By Sue Webber
Pat Thomas said her Sunnyside Estates neighborhood in Rogers is bothered by the loud train horns disrupting their sleep at night. Sunnyside Estates is northwest of Highway 101 and Interstate 94, between 137th and 141st Avenues North.
Speaking at the Open Forum portion of the Aug. 12 Rogers City Council meeting, Thomas said, “There are loud train horns after 11 p.m. and between 3 and 7 a.m. Sometimes there’s a 10-15-minute interval between one and the next. It’s very, very hard to deal with it. Holy, moley, it’s loud. What can we do about getting a quiet zone?”
In the past, loud train horns have been uncommon in the middle of the night, she said. “The noise is waking residents up, especially children,” she said. “Lack of sleep adds to stress. This is a community of families who need a good night’s rest. If this continues, Rogers will be an undesirable choice of places to live.”
Neighbors have posted messages about the noise on the city’s Nextdoor website, Thomas said.
John Seifert, Rogers Public Works director, said city officials also have received multiple comments about the noise. However, he said that obtaining a quiet zone designation for a railroad is not an easy process.
According to an internet explanation, “A quiet zone is a railroad corridor section(s) where train crews do not routinely sound the horn at highway crossings. The Federal Railroad Administration (FRA) oversees the requirements to establish Quiet Zones; in Minnesota, local governments are responsible for all costs associated with these zones.
“A railroad segment may qualify for an FRA Quiet Zone designation if supplemental or alternative crossing improvements are made to mitigate safety by the lost train horn. Improvements may be crossing closures, one-way conversions, quad gates, medians and signs and pavement markings.”
The railroad is operated by Burlington-Northern-Santa Fe (BNSF), and runs northwest from Minneapolis to a point close to the nuclear plant in Monticello, Seifert said. In the past, the line only was used a couple of times a week, during the day. Now, however, economic and transportation needs have increased.
The railroad’s two largest customers in Rogers are South Side Lumber Co. and Advanced Extrusion, both on Industrial Boulevard, according to Seifert. Other frequent users are in the cities of St. Michael and Albertville, he said.
“The question is whether this (the loud middle-of-the-night horns) is a long-term change, and whether it’s permanent,” Seifert said.

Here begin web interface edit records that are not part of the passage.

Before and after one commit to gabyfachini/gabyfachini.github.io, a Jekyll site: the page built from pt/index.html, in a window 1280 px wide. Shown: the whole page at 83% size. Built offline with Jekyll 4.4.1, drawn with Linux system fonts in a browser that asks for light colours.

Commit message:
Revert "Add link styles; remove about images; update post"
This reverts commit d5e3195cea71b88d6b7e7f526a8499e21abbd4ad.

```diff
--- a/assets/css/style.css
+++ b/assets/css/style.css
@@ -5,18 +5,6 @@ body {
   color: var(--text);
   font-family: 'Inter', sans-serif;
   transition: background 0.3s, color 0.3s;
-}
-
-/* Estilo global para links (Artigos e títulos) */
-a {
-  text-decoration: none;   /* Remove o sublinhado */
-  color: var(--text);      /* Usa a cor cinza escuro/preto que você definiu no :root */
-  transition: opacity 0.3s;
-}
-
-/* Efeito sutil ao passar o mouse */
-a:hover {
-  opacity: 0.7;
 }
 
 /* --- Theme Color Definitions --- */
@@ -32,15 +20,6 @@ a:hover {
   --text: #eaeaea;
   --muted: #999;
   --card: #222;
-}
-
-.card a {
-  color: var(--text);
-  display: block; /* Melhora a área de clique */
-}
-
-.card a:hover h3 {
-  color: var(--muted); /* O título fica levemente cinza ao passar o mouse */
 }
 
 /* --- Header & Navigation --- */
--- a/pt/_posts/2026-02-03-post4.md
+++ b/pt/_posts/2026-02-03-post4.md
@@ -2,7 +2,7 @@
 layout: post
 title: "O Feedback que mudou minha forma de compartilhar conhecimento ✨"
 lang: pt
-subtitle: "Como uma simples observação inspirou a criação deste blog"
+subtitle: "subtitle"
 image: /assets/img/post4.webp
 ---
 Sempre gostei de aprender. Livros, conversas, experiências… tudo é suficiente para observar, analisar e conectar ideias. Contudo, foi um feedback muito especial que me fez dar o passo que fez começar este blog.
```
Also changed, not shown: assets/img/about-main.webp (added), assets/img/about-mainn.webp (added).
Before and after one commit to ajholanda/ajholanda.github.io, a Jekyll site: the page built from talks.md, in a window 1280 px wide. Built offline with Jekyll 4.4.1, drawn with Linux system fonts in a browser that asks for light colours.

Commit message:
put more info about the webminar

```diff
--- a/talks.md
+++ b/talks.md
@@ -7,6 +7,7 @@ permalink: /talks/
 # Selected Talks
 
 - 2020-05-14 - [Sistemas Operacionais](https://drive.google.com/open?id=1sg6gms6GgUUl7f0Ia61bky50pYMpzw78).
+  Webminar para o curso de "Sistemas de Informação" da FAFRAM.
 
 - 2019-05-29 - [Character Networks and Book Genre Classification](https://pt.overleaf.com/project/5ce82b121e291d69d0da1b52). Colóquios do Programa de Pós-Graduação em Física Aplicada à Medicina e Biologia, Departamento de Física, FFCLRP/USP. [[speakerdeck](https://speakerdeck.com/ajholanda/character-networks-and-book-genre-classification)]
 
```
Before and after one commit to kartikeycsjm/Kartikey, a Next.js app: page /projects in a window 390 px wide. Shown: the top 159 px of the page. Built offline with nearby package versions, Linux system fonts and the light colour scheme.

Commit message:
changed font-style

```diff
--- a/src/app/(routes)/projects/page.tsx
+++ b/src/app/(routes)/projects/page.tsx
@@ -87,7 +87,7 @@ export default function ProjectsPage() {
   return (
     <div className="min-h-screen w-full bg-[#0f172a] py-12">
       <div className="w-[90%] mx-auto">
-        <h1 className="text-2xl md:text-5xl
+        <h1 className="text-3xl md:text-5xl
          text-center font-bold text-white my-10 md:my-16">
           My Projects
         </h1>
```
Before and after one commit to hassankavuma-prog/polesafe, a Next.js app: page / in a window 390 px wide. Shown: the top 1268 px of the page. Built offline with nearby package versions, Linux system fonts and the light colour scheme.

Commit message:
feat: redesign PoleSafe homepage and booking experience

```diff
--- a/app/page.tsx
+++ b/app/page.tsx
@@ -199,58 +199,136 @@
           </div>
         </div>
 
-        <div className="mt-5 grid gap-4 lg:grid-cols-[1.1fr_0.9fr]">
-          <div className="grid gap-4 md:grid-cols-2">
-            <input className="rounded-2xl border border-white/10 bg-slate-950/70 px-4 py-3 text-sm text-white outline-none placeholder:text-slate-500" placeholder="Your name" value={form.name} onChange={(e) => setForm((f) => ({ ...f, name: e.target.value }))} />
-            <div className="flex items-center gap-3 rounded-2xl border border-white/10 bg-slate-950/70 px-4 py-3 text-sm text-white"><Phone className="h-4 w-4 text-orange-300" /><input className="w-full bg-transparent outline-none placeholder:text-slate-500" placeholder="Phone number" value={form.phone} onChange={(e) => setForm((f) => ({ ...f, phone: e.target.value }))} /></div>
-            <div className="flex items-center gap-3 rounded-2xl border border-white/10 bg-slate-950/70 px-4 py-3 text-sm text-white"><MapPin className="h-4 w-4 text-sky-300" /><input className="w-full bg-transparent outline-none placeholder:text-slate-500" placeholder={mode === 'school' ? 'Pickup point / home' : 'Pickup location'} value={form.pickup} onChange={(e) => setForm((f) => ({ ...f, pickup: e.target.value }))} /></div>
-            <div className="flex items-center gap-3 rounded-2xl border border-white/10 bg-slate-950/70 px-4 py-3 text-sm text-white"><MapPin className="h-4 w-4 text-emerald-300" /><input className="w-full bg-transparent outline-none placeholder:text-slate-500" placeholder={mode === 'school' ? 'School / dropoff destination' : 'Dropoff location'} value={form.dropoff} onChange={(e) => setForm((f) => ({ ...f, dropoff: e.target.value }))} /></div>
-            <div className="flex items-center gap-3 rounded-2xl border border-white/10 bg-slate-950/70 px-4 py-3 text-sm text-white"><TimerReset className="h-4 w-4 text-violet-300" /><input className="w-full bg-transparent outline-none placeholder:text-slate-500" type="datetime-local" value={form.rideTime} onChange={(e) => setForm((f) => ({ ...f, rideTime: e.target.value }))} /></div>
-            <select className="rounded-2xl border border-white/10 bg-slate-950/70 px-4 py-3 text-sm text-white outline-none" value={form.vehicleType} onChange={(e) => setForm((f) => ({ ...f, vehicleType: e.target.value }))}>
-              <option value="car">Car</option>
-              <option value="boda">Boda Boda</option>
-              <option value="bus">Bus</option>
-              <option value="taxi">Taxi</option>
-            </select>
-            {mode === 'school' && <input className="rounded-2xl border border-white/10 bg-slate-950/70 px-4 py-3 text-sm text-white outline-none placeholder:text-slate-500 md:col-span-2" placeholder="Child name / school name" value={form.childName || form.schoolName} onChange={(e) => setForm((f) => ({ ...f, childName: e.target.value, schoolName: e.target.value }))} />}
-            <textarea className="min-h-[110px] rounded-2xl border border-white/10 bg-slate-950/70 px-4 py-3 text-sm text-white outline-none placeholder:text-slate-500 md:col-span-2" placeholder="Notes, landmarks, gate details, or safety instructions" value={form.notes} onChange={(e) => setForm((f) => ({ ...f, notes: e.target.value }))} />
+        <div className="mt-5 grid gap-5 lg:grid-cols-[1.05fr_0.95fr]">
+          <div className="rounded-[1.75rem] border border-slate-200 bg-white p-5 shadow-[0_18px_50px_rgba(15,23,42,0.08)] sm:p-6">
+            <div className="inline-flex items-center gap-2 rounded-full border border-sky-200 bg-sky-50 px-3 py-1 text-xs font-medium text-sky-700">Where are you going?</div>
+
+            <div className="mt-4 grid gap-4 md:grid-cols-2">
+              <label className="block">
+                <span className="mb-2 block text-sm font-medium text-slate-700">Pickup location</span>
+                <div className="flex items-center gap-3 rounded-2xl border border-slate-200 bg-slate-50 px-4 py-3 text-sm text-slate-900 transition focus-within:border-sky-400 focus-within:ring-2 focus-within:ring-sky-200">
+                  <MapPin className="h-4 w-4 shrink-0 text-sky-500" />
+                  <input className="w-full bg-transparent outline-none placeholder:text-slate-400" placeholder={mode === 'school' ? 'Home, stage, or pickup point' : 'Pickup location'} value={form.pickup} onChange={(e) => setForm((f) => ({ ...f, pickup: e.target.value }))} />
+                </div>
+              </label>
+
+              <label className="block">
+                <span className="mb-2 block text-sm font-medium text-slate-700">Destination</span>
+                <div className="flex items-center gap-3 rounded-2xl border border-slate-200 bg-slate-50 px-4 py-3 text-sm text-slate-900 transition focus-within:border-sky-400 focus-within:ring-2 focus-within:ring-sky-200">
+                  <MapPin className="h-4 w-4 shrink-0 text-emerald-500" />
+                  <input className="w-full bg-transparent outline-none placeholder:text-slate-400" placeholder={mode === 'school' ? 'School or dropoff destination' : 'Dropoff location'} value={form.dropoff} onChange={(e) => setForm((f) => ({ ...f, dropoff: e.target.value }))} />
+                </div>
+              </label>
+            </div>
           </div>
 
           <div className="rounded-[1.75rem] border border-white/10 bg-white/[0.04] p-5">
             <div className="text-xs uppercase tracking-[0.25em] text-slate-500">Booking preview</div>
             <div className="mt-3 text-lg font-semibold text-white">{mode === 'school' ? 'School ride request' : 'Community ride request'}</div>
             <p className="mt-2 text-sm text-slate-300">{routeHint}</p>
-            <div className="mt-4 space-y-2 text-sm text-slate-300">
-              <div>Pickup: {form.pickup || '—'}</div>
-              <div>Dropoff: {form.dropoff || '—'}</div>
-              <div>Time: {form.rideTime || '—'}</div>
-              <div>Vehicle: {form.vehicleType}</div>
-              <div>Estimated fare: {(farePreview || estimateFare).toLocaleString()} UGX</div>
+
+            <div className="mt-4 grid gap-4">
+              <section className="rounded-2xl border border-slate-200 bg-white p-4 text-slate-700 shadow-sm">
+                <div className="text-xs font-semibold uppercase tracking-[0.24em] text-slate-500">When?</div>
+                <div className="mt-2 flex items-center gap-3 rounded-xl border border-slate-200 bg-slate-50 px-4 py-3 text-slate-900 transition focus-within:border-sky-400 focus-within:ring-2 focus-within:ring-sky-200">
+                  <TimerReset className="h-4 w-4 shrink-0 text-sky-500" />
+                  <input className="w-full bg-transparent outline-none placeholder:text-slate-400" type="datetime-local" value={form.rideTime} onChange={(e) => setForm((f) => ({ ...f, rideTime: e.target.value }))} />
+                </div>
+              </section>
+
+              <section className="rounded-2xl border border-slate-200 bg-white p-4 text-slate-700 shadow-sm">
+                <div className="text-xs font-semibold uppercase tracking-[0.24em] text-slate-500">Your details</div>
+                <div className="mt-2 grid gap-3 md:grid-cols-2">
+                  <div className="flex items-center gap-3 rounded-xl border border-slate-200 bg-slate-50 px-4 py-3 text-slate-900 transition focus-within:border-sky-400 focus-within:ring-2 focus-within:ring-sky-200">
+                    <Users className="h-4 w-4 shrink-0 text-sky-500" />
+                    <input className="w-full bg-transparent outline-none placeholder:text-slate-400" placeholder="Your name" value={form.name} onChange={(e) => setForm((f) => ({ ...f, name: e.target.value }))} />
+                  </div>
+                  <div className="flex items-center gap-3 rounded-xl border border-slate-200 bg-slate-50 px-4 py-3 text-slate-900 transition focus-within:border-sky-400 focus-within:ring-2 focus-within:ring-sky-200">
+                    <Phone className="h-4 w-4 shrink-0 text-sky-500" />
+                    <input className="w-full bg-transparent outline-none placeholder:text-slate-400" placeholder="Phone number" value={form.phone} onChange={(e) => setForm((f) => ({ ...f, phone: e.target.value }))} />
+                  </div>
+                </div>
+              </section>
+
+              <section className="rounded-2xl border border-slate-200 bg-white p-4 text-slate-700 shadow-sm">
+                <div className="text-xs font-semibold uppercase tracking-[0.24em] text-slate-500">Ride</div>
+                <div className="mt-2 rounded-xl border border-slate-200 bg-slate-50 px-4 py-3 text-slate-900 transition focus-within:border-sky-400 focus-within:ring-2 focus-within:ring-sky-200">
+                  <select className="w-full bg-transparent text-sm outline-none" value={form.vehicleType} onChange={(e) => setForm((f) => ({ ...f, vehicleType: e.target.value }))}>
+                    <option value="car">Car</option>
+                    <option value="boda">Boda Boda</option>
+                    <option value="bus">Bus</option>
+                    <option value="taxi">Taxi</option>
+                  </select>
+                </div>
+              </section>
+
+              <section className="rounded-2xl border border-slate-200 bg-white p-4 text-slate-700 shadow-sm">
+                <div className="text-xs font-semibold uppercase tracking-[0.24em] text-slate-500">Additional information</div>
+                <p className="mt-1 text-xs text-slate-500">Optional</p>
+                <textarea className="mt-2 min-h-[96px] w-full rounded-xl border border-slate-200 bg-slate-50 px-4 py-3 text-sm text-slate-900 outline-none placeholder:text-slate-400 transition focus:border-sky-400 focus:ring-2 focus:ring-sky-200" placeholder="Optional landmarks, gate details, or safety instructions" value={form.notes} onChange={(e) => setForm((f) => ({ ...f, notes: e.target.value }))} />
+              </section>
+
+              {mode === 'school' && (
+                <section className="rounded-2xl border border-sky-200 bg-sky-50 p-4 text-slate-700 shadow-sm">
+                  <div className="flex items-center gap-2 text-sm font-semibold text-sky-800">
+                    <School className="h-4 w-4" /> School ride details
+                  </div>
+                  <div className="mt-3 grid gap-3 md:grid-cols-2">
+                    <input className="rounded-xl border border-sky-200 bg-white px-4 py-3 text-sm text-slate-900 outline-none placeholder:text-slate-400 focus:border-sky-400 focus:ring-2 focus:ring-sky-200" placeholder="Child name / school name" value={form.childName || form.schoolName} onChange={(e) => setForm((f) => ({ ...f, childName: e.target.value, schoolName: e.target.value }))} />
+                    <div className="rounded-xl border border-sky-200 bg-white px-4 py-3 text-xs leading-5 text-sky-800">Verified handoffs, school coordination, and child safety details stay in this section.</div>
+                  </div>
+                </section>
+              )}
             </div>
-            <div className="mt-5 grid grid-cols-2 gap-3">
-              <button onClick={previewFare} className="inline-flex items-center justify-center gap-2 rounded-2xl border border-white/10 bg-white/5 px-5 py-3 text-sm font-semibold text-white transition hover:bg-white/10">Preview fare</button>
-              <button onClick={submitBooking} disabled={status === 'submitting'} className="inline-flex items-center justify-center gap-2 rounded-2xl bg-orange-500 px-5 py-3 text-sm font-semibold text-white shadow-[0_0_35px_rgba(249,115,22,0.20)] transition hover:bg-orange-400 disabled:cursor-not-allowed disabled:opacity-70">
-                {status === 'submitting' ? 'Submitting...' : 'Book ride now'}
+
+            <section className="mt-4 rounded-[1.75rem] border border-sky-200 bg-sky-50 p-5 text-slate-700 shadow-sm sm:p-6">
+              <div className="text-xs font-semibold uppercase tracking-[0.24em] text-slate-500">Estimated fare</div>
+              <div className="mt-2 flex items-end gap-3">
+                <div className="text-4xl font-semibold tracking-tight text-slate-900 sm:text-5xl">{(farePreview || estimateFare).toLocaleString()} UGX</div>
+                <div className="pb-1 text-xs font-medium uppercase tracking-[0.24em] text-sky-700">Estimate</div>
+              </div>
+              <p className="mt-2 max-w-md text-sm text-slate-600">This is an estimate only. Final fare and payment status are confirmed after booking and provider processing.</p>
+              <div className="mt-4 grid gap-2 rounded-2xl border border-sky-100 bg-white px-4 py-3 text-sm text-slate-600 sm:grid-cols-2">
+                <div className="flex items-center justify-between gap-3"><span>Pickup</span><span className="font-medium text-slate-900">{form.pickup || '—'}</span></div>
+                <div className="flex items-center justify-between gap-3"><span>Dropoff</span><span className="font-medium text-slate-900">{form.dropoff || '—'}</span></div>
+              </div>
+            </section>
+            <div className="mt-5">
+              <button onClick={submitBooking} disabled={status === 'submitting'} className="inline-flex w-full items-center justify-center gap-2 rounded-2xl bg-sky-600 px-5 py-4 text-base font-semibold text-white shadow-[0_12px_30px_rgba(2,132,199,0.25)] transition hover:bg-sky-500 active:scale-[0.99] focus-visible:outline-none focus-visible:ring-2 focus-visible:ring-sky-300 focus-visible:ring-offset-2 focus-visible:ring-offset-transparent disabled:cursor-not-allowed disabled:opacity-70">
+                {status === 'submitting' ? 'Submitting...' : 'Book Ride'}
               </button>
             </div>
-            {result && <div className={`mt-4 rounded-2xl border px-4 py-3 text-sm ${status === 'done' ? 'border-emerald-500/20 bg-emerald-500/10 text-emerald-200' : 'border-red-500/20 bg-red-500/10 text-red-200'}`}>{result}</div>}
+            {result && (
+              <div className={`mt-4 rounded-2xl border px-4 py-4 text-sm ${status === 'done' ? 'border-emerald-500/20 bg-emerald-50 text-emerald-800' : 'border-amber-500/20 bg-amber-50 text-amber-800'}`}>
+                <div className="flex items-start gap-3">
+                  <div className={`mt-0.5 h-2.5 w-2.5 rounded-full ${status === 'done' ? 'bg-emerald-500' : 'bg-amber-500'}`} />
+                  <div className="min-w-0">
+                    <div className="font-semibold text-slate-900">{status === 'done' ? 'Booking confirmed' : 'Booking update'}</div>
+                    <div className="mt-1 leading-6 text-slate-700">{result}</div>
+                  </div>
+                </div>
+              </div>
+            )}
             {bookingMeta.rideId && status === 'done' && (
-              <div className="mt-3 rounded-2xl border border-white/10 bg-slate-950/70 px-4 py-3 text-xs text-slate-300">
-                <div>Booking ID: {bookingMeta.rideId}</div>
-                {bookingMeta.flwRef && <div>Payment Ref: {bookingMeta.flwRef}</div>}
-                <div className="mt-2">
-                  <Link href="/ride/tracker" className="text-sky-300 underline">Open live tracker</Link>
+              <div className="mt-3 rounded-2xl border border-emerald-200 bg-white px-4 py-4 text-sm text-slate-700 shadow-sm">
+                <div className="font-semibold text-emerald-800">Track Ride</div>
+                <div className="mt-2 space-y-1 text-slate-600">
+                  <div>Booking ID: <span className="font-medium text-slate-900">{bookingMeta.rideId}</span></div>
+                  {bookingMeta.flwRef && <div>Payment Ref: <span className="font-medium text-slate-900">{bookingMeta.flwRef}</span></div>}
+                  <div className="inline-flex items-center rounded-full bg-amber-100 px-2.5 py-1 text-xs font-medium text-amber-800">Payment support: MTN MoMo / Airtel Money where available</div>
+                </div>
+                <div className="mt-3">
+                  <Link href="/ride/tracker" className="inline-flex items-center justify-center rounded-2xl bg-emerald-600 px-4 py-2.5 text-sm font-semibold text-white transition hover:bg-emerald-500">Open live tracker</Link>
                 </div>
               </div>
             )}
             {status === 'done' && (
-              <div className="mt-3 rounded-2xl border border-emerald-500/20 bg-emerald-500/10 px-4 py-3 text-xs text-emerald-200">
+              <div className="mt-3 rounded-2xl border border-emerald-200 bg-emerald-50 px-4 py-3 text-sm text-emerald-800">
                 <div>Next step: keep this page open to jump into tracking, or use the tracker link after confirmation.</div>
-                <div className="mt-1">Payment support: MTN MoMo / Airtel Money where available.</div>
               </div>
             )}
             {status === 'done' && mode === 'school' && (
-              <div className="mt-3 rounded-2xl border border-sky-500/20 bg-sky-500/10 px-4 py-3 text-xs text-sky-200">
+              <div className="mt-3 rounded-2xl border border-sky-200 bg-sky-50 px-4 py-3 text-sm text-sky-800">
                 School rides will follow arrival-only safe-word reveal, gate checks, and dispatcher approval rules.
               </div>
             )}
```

Researching and ultimately requesting a quiet zone is a long process with many elements, according to Seifert. Potential quiet zone railroad crossings in Rogers could involve changes and improvements at one or more of the following:
• CSAH 144 – no gates
• Industrial Boulevard – has no gates
• CSAH 150 – partial gates (Main Street)
• Fletcher Lane – gravel, no gates
• Future 116 expansion – gates are designed to be included
• CSAH 13 – half is in Rogers and half is in the city of Dayton
The process would involve conducting site visits with the Minnesota Department of Transportation (MnDOT), federal rail authorities, BNSF and Hennepin County. Each agency involved would be given appropriate time to report and respond during two-month periods. Rogers would receive and then respond to comments from those agencies.
Hennepin County would have to work with the county engineer to lay out improvements needed, and other involved agencies would again be required to review and comment.
Rogers would be required to pay 40 years of preventive maintenance at any of the crossings designated in the city, at a cost of $385,000. In all, the cost of achieving a quiet zone could approach $1 million per site, Seifert said.
“It would involve significant cost and significant improvements,” he said. “It is a long and very detailed process.” Seifert estimated that the process could take 12-18 months to complete.
City Attorney Bob Vose said his firm has worked with a number of cities that have gone through the process to obtain a quiet zone, and 18 months to two years is a “totally realistic” time frame.
“We could get pretty far down the road and then be denied,” Mayor Rick Ihli said.
Even with a quiet zone, trains could still sound their horns if a vehicle or obstruction was on the tracks, or if animals or pedestrians were seen on the tracks.